Return each entry below without any alteration.

:: Stored data ::
>>

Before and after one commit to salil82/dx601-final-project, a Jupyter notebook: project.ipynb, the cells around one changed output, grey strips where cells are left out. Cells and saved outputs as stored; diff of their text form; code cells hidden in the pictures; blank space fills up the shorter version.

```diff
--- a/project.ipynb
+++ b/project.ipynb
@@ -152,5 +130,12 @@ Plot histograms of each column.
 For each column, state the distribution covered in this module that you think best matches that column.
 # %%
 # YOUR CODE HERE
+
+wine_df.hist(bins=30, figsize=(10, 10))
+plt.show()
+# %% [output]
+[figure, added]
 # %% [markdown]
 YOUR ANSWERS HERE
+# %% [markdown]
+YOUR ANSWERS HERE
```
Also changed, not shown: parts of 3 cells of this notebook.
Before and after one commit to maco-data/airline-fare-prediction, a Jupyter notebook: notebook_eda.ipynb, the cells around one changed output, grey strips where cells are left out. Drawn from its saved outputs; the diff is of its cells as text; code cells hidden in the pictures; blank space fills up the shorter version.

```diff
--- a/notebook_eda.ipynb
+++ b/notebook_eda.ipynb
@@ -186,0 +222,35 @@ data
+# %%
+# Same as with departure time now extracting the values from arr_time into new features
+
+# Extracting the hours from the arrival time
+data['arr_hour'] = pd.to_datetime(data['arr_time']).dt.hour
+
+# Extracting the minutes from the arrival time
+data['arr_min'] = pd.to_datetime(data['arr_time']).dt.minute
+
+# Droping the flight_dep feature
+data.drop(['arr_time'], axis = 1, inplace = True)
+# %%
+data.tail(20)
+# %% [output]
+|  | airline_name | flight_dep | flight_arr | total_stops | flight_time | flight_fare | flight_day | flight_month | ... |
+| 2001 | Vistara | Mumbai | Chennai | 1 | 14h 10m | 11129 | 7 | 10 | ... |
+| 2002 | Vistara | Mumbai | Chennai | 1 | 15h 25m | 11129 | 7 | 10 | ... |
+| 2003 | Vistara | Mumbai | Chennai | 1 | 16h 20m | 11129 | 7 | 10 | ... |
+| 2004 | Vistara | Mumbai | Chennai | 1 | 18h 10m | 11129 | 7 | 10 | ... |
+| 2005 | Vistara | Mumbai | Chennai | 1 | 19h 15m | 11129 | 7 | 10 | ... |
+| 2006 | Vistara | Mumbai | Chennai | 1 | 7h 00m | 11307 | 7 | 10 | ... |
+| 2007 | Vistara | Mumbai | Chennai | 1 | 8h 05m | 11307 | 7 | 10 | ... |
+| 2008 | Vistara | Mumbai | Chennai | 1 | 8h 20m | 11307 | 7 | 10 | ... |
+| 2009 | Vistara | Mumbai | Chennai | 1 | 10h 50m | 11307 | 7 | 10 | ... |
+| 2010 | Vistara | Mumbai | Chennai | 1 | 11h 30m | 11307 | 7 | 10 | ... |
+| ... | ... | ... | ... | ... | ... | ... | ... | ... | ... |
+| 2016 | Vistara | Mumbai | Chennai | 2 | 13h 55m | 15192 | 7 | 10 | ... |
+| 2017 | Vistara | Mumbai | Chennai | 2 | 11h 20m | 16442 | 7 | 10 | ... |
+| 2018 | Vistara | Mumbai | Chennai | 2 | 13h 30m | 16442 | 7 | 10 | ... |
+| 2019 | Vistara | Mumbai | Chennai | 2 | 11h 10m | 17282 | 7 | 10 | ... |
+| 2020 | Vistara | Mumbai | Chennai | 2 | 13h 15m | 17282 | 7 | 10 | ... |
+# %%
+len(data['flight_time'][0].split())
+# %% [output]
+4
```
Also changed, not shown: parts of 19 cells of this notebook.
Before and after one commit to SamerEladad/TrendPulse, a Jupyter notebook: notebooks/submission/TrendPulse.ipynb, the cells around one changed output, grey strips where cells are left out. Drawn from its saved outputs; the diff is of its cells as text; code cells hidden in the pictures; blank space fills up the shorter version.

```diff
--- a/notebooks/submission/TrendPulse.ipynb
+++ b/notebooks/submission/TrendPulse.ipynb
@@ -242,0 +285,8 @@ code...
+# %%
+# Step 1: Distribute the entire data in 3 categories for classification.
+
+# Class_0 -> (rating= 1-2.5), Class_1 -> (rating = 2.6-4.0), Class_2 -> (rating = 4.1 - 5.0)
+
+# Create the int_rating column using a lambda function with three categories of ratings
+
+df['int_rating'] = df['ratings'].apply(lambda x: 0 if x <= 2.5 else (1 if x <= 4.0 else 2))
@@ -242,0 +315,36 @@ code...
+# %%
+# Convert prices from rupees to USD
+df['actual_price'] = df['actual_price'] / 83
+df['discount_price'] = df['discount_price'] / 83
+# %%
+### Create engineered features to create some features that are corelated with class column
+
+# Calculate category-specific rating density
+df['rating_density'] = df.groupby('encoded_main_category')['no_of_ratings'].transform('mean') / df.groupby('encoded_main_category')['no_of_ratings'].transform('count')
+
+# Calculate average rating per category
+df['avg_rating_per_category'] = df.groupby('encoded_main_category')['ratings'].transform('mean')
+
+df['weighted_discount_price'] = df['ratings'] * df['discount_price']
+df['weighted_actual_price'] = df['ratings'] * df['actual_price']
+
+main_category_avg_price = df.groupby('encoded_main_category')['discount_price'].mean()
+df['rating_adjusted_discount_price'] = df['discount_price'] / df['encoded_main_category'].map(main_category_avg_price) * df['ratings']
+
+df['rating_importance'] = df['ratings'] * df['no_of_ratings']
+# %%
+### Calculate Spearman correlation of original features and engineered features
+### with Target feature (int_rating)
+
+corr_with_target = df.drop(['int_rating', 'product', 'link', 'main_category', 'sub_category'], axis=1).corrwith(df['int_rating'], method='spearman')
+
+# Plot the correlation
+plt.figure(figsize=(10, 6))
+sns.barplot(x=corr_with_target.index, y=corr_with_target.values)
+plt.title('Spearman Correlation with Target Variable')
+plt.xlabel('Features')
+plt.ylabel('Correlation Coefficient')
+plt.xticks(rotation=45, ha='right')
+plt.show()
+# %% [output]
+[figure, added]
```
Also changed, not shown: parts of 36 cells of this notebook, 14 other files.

<<

:: Task result ::
Before and after one commit to salil82/dx601-final-project, a Jupyter notebook: project.ipynb, the cells around one changed output, grey strips where cells are left out. Cells and saved outputs as stored; diff of their text form; code cells hidden in the pictures; blank space fills up the shorter version.

```diff
--- a/project.ipynb
+++ b/project.ipynb
@@ -152,5 +130,12 @@ Plot histograms of each column.
 For each column, state the distribution covered in this module that you think best matches that column.
 # %%
 # YOUR CODE HERE
+
+wine_df.hist(bins=30, figsize=(10, 10))
+plt.show()
+# %% [output]
+[figure, added]
 # %% [markdown]
 YOUR ANSWERS HERE
+# %% [markdown]
+YOUR ANSWERS HERE
```
Also changed, not shown: parts of 3 cells of this notebook.
Before and after one commit to maco-data/airline-fare-prediction, a Jupyter notebook: notebook_eda.ipynb, the cells around one changed output, grey strips where cells are left out. Drawn from its saved outputs; the diff is of its cells as text; code cells hidden in the pictures; blank space fills up the shorter version.

```diff
--- a/notebook_eda.ipynb
+++ b/notebook_eda.ipynb
@@ -186,0 +222,35 @@ data
+# %%
+# Same as with departure time now extracting the values from arr_time into new features
+
+# Extracting the hours from the arrival time
+data['arr_hour'] = pd.to_datetime(data['arr_time']).dt.hour
+
+# Extracting the minutes from the arrival time
+data['arr_min'] = pd.to_datetime(data['arr_time']).dt.minute
+
+# Droping the flight_dep feature
+data.drop(['arr_time'], axis = 1, inplace = True)
+# %%
+data.tail(20)
+# %% [output]
+|  | airline_name | flight_dep | flight_arr | total_stops | flight_time | flight_fare | flight_day | flight_month | ... |
+| 2001 | Vistara | Mumbai | Chennai | 1 | 14h 10m | 11129 | 7 | 10 | ... |
+| 2002 | Vistara | Mumbai | Chennai | 1 | 15h 25m | 11129 | 7 | 10 | ... |
+| 2003 | Vistara | Mumbai | Chennai | 1 | 16h 20m | 11129 | 7 | 10 | ... |
+| 2004 | Vistara | Mumbai | Chennai | 1 | 18h 10m | 11129 | 7 | 10 | ... |
+| 2005 | Vistara | Mumbai | Chennai | 1 | 19h 15m | 11129 | 7 | 10 | ... |
+| 2006 | Vistara | Mumbai | Chennai | 1 | 7h 00m | 11307 | 7 | 10 | ... |
+| 2007 | Vistara | Mumbai | Chennai | 1 | 8h 05m | 11307 | 7 | 10 | ... |
+| 2008 | Vistara | Mumbai | Chennai | 1 | 8h 20m | 11307 | 7 | 10 | ... |
+| 2009 | Vistara | Mumbai | Chennai | 1 | 10h 50m | 11307 | 7 | 10 | ... |
+| 2010 | Vistara | Mumbai | Chennai | 1 | 11h 30m | 11307 | 7 | 10 | ... |
+| ... | ... | ... | ... | ... | ... | ... | ... | ... | ... |
+| 2016 | Vistara | Mumbai | Chennai | 2 | 13h 55m | 15192 | 7 | 10 | ... |
+| 2017 | Vistara | Mumbai | Chennai | 2 | 11h 20m | 16442 | 7 | 10 | ... |
+| 2018 | Vistara | Mumbai | Chennai | 2 | 13h 30m | 16442 | 7 | 10 | ... |
+| 2019 | Vistara | Mumbai | Chennai | 2 | 11h 10m | 17282 | 7 | 10 | ... |
+| 2020 | Vistara | Mumbai | Chennai | 2 | 13h 15m | 17282 | 7 | 10 | ... |
+# %%
+len(data['flight_time'][0].split())
+# %% [output]
+4
```
Also changed, not shown: parts of 19 cells of this notebook.
Before and after one commit to SamerEladad/TrendPulse, a Jupyter notebook: notebooks/submission/TrendPulse.ipynb, the cells around one changed output, grey strips where cells are left out. Drawn from its saved outputs; the diff is of its cells as text; code cells hidden in the pictures; blank space fills up the shorter version.

```diff
--- a/notebooks/submission/TrendPulse.ipynb
+++ b/notebooks/submission/TrendPulse.ipynb
@@ -242,0 +285,8 @@ code...
+# %%
+# Step 1: Distribute the entire data in 3 categories for classification.
+
+# Class_0 -> (rating= 1-2.5), Class_1 -> (rating = 2.6-4.0), Class_2 -> (rating = 4.1 - 5.0)
+
+# Create the int_rating column using a lambda function with three categories of ratings
+
+df['int_rating'] = df['ratings'].apply(lambda x: 0 if x <= 2.5 else (1 if x <= 4.0 else 2))
@@ -242,0 +315,36 @@ code...
+# %%
+# Convert prices from rupees to USD
+df['actual_price'] = df['actual_price'] / 83
+df['discount_price'] = df['discount_price'] / 83
+# %%
+### Create engineered features to create some features that are corelated with class column
+
+# Calculate category-specific rating density
+df['rating_density'] = df.groupby('encoded_main_category')['no_of_ratings'].transform('mean') / df.groupby('encoded_main_category')['no_of_ratings'].transform('count')
+
+# Calculate average rating per category
+df['avg_rating_per_category'] = df.groupby('encoded_main_category')['ratings'].transform('mean')
+
+df['weighted_discount_price'] = df['ratings'] * df['discount_price']
+df['weighted_actual_price'] = df['ratings'] * df['actual_price']
+
+main_category_avg_price = df.groupby('encoded_main_category')['discount_price'].mean()
+df['rating_adjusted_discount_price'] = df['discount_price'] / df['encoded_main_category'].map(main_category_avg_price) * df['ratings']
+
+df['rating_importance'] = df['ratings'] * df['no_of_ratings']
+# %%
+### Calculate Spearman correlation of original features and engineered features
+### with Target feature (int_rating)
+
+corr_with_target = df.drop(['int_rating', 'product', 'link', 'main_category', 'sub_category'], axis=1).corrwith(df['int_rating'], method='spearman')
+
+# Plot the correlation
+plt.figure(figsize=(10, 6))
+sns.barplot(x=corr_with_target.index, y=corr_with_target.values)
+plt.title('Spearman Correlation with Target Variable')
+plt.xlabel('Features')
+plt.ylabel('Correlation Coefficient')
+plt.xticks(rotation=45, ha='right')
+plt.show()
+# %% [output]
+[figure, added]
```
Also changed, not shown: parts of 36 cells of this notebook, 14 other files.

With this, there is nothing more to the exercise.